3 Discovery of VirusesIn 1892, Dmitri Ivanovski--found in the liquid extracted from infected plants.In 1897, Martinus Beijerinck- named tiny particles in the juice viruses-“poison.”In 1935, Wendell Stanley- found crystals of tobacco mosaic virus.
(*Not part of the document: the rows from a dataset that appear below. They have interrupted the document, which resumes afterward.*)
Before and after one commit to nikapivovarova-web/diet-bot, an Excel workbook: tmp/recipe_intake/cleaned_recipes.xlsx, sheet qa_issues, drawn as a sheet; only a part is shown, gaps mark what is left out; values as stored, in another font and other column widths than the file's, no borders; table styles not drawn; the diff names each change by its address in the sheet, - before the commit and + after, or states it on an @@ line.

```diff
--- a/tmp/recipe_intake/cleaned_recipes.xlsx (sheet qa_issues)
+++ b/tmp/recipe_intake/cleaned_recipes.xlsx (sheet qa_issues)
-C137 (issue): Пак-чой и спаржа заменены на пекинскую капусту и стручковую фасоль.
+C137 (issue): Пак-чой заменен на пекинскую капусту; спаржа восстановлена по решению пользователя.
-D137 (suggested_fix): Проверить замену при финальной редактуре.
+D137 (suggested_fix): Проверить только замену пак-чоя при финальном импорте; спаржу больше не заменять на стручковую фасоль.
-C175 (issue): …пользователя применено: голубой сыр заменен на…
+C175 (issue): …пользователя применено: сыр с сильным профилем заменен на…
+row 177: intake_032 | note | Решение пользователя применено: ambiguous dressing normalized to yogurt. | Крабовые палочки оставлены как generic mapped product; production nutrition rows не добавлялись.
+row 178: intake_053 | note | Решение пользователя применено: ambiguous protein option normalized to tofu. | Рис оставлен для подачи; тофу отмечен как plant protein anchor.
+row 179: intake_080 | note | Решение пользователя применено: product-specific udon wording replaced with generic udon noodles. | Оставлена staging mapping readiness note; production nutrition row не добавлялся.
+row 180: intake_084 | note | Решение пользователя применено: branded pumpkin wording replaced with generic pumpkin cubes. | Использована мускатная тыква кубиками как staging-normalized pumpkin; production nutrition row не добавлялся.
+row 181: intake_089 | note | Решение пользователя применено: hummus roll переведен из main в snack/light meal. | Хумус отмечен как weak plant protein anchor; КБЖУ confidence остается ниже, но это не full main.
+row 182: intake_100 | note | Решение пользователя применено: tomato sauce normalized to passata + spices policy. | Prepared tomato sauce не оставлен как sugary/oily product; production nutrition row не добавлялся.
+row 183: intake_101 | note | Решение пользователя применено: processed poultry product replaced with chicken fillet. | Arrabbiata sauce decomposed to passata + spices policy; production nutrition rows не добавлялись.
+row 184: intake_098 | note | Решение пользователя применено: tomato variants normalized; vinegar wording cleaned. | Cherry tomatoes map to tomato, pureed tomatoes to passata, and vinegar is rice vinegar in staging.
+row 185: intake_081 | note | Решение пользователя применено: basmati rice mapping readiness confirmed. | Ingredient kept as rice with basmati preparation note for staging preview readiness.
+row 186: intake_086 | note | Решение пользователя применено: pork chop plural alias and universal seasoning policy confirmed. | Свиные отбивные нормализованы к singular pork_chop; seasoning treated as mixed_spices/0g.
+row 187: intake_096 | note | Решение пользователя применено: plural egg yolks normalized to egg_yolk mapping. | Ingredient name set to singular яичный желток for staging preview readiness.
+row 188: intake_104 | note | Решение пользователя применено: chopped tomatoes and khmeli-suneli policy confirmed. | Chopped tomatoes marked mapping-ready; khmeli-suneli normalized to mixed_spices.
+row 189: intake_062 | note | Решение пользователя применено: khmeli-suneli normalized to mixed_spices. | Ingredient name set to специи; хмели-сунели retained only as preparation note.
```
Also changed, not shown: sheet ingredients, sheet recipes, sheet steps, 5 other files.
Since living organisms do not crystallize- viruses were not alive
4 Discovery of VirusesA virus is a nonliving particle made ofProteinsnucleic acidssometimes lipids.Viruses can reproduce only by infecting living cells.
5 Structure and Composition Viruses differ widely in terms of size & structure.Most viruses are so small they can be seen only with the aid of a powerful electron microscope.
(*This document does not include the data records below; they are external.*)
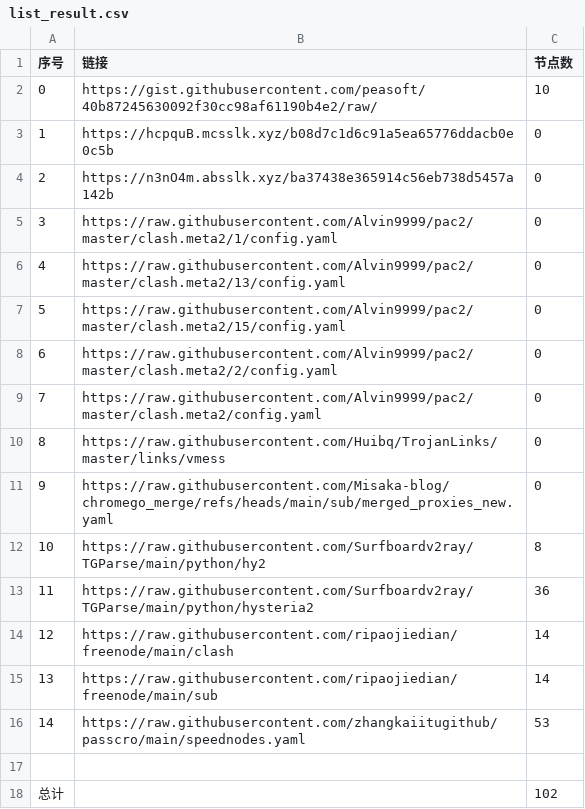
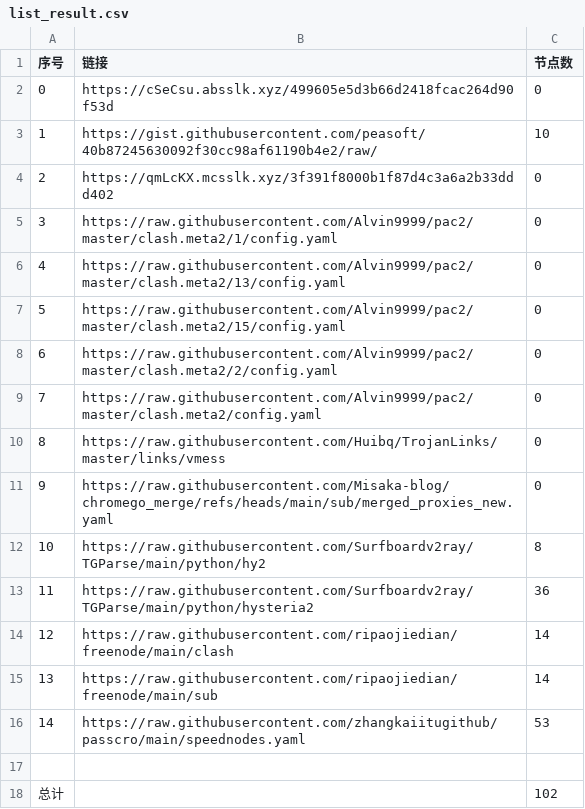
Before and after one commit to CongYuStars/NoMoreWalls, a CSV file: list_result.csv, drawn as a sheet.

```diff
--- a/list_result.csv
+++ b/list_result.csv
@@ -1,5 +1,5 @@
 序号,链接,节点数
-0,https://gist.githubusercontent.com/peasoft/40b87245630092f30cc98af61190b4e2/raw/,10
-1,https://hcpquB.mcsslk.xyz/b08d7c1d6c91a5ea65776ddacb0e0c5b,0
-2,https://n3nO4m.absslk.xyz/ba37438e365914c56eb738d5457a142b,0
+0,https://cSeCsu.absslk.xyz/499605e5d3b66d2418fcac264d90f53d,0
+1,https://gist.githubusercontent.com/peasoft/40b87245630092f30cc98af61190b4e2/raw/,10
+2,https://qmLcKX.mcsslk.xyz/3f391f8000b1f87d4c3a6a2b33ddd402,0
 3,https://raw.githubusercontent.com/Alvin9999/pac2/master/clash.meta2/1/config.yaml,0
```
Also changed, not shown: 3 other files.
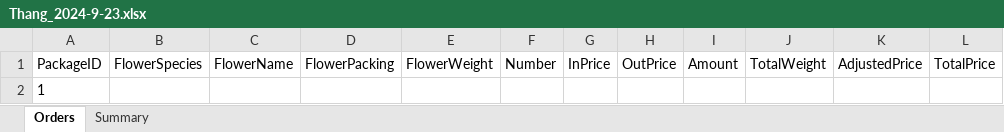
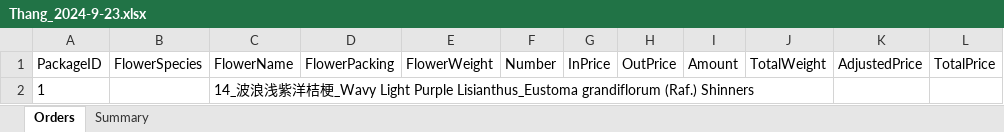
Before and after one commit to Y-small-space/FlowerShopWeb, an Excel workbook: DateBase/orders/Thang_2024-9-23.xlsx, sheet Orders, drawn as a sheet; values as stored, in another font and other column widths than the file's, no borders; the diff names each change by its address in the sheet, - before the commit and + after, or states it on an @@ line.

Commit message:
Update DateBase/orders/Thang_2024-9-23.xlsx

```diff
--- a/DateBase/orders/Thang_2024-9-23.xlsx (sheet Orders)
+++ b/DateBase/orders/Thang_2024-9-23.xlsx (sheet Orders)
-C2: (empty)
+C2: 14_波浪浅紫洋桔梗_Wavy Light Purple Lisianthus_Eustoma grandiflorum (Raf.) Shinners
```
6 Structure and Composition The protein coat surrounding a virus- capsid.May have an additional membrane that surrounds the capsid (flu virus)Contain a few genes to hundreds of genes
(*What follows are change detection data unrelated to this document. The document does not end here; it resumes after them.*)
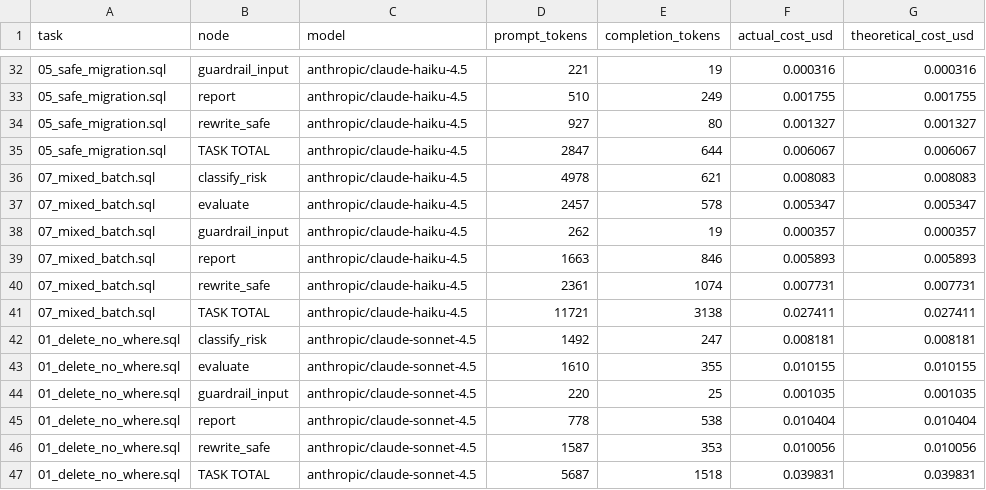
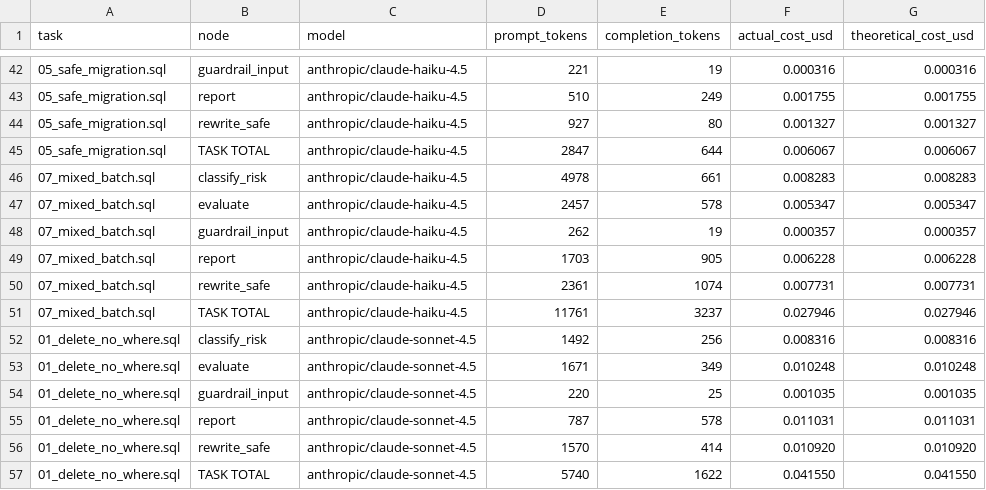
Before and after one commit to elisheva-tzeiger/SafeMigrationGate, a CSV file: evals/results/cost_eval.csv, drawn as a sheet; only a part is shown, gaps mark what is left out; the diff covers the shown part only.

```diff
--- a/evals/results/cost_eval.csv
+++ b/evals/results/cost_eval.csv
@@ -35,13 +45,13 @@ task,node,model,prompt_tokens,completion_tokens,actual_cost_usd,theoretical_cost
 05_safe_migration.sql,TASK TOTAL,anthropic/claude-haiku-4.5,2847,644,0.006067,0.006067
-07_mixed_batch.sql,classify_risk,anthropic/claude-haiku-4.5,4978,621,0.008083,0.008083
+07_mixed_batch.sql,classify_risk,anthropic/claude-haiku-4.5,4978,661,0.008283,0.008283
 07_mixed_batch.sql,evaluate,anthropic/claude-haiku-4.5,2457,578,0.005347,0.005347
 07_mixed_batch.sql,guardrail_input,anthropic/claude-haiku-4.5,262,19,0.000357,0.000357
-07_mixed_batch.sql,report,anthropic/claude-haiku-4.5,1663,846,0.005893,0.005893
+07_mixed_batch.sql,report,anthropic/claude-haiku-4.5,1703,905,0.006228,0.006228
 07_mixed_batch.sql,rewrite_safe,anthropic/claude-haiku-4.5,2361,1074,0.007731,0.007731
-07_mixed_batch.sql,TASK TOTAL,anthropic/claude-haiku-4.5,11721,3138,0.027411,0.027411
-01_delete_no_where.sql,classify_risk,anthropic/claude-sonnet-4.5,1492,247,0.008181,0.008181
-01_delete_no_where.sql,evaluate,anthropic/claude-sonnet-4.5,1610,355,0.010155,0.010155
+07_mixed_batch.sql,TASK TOTAL,anthropic/claude-haiku-4.5,11761,3237,0.027946,0.027946
+01_delete_no_where.sql,classify_risk,anthropic/claude-sonnet-4.5,1492,256,0.008316,0.008316
+01_delete_no_where.sql,evaluate,anthropic/claude-sonnet-4.5,1671,349,0.010248,0.010248
 01_delete_no_where.sql,guardrail_input,anthropic/claude-sonnet-4.5,220,25,0.001035,0.001035
-01_delete_no_where.sql,report,anthropic/claude-sonnet-4.5,778,538,0.010404,0.010404
-01_delete_no_where.sql,rewrite_safe,anthropic/claude-sonnet-4.5,1587,353,0.010056,0.010056
-01_delete_no_where.sql,TASK TOTAL,anthropic/claude-sonnet-4.5,5687,1518,0.039831,0.039831
+01_delete_no_where.sql,report,anthropic/claude-sonnet-4.5,787,578,0.011031,0.011031
+01_delete_no_where.sql,rewrite_safe,anthropic/claude-sonnet-4.5,1570,414,0.010920,0.010920
+01_delete_no_where.sql,TASK TOTAL,anthropic/claude-sonnet-4.5,5740,1622,0.041550,0.041550
```
Also changed, not shown: 10 added rows and 99 edited cells elsewhere in this file, evals/results/compare_models.csv.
7 Structure and Composition Most viruses’ proteins on the surface membrane binds to proteins on the host cell.The proteins “trick” the cell to take the virus or some genetic materialOnce inside, genes are expressed & may destroy the cell.
8 Structure and Composition Most viruses infect only a very specific kind of cell.Plant viruses infect plant cellsAnimal viruses infect only certain related species of animalsViruses that infect bacteria -bacteriophages.RABIES!
9 Lytic Infections Lytic infection virus enters a bacterial cell makes copies of itselfcauses cell to burst- lyse.EX.) T4DNA core insideprotein capsid
10 Lytic Infections 1.) Attachment 2.) Injection: The virus injects its DNA into host cell.3.) Synthesis: Virus DNA uses host DNA to make more viruses4.) Assembly: Host cell creates more of the viruses5.) Releases: Finally the host cell lyses (ruptures)hundreds of virusesthat go on & infectother cells.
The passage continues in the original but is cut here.